Dataset entries:

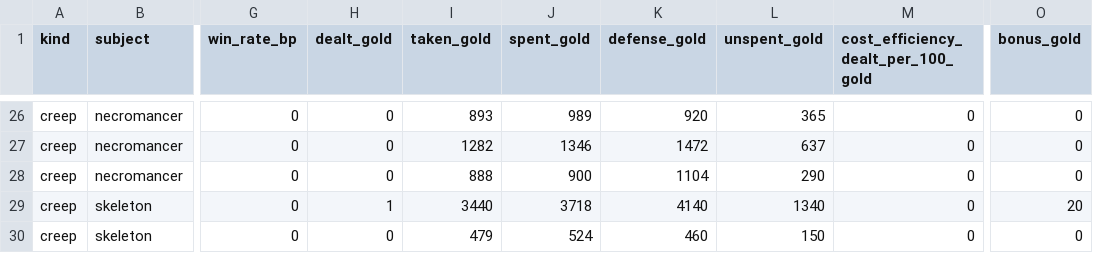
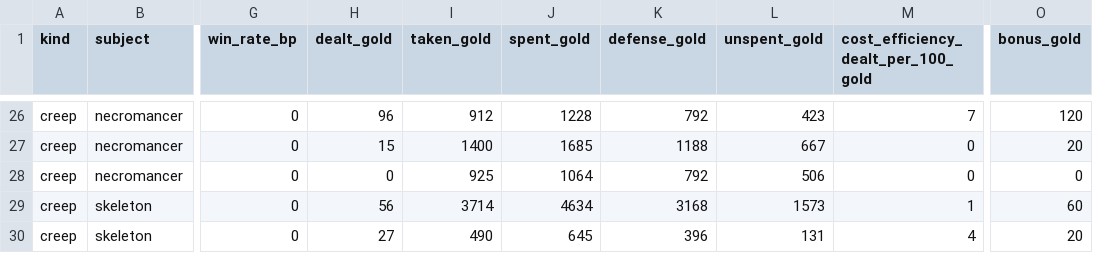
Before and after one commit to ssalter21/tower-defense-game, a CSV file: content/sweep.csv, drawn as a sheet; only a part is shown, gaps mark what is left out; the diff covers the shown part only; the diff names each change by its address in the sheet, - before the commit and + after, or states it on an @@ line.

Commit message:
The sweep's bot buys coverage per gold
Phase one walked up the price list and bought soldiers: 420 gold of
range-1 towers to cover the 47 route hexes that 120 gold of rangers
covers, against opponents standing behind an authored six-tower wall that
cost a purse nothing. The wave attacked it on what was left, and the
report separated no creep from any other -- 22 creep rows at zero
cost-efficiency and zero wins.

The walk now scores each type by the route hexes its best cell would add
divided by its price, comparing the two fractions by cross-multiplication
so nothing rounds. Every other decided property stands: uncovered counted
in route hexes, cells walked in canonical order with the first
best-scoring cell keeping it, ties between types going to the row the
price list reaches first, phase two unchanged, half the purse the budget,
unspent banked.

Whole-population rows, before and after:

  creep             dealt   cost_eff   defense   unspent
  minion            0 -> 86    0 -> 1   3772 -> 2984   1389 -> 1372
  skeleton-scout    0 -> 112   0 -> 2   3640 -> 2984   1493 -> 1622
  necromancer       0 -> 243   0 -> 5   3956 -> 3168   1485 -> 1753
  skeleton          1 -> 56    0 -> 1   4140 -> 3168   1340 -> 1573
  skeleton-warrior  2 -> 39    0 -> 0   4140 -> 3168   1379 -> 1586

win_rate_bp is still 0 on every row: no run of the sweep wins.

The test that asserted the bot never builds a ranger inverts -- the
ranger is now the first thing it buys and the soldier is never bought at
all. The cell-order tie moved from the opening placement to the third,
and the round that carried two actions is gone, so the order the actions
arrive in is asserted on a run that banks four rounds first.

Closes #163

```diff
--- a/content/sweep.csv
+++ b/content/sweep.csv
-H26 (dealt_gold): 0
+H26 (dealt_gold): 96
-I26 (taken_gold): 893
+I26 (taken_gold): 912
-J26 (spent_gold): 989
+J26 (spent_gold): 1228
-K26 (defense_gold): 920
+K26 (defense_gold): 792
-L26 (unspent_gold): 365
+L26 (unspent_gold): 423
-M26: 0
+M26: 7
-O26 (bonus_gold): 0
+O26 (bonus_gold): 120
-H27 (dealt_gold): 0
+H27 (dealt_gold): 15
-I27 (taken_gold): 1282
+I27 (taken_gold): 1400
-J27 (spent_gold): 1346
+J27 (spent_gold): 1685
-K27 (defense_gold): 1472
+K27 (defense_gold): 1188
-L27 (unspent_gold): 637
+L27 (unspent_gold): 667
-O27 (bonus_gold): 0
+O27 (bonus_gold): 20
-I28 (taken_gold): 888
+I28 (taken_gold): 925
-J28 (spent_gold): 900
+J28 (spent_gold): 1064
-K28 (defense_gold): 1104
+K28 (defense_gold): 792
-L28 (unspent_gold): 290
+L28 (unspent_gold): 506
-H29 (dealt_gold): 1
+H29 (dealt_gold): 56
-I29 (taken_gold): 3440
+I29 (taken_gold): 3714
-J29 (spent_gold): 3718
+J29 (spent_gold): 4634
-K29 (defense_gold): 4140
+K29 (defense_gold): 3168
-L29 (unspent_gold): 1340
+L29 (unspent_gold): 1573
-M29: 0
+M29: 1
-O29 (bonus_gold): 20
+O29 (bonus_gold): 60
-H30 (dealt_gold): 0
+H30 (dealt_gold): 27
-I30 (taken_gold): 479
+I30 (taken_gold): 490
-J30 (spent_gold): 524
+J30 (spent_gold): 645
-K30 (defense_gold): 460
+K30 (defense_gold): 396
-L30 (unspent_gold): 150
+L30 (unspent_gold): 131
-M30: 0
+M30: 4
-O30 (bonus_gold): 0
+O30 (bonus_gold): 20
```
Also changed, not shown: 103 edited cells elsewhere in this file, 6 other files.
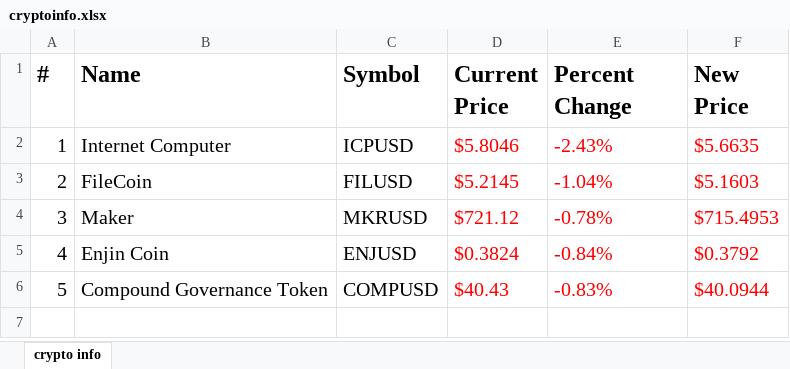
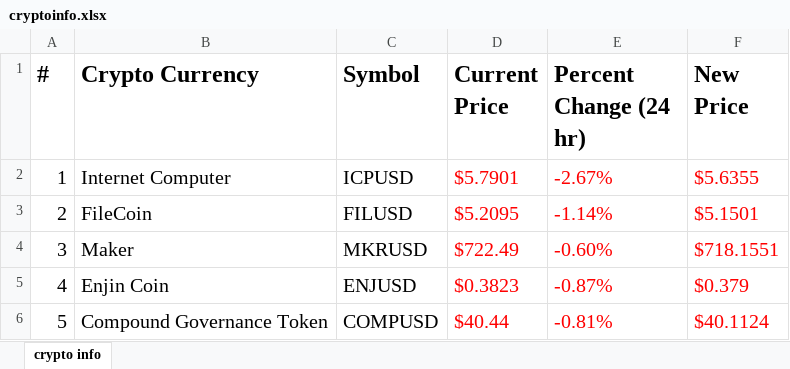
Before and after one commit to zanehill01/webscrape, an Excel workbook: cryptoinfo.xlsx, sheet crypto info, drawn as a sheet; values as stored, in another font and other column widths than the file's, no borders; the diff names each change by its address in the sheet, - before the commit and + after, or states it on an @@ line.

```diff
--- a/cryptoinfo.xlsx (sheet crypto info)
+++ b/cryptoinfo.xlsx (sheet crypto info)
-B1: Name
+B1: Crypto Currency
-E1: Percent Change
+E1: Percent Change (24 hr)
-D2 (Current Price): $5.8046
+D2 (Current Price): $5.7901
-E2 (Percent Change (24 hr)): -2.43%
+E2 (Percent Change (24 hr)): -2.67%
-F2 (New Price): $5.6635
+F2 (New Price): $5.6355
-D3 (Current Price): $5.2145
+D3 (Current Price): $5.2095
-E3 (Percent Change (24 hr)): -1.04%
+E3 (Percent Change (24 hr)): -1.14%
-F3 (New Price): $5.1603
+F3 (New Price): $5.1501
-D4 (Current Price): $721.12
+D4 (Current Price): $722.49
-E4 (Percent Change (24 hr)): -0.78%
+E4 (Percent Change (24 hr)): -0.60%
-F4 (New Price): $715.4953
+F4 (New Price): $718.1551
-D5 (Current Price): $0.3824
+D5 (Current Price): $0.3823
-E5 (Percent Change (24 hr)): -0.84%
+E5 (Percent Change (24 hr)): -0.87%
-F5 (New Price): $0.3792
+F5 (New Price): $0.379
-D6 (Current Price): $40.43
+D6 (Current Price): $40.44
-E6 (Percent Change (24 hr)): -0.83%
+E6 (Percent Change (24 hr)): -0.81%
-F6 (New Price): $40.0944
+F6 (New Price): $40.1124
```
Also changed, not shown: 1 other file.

What is needed: Among the lines above, list those that contain the word "first".

Answer section:
in route hexes, cells walked in canonical order with the first
price list reaches first, phase two unchanged, half the purse the budget,
ranger is now the first thing it buys and the soldier is never bought at
arrive in is asserted on a run that banks four rounds first.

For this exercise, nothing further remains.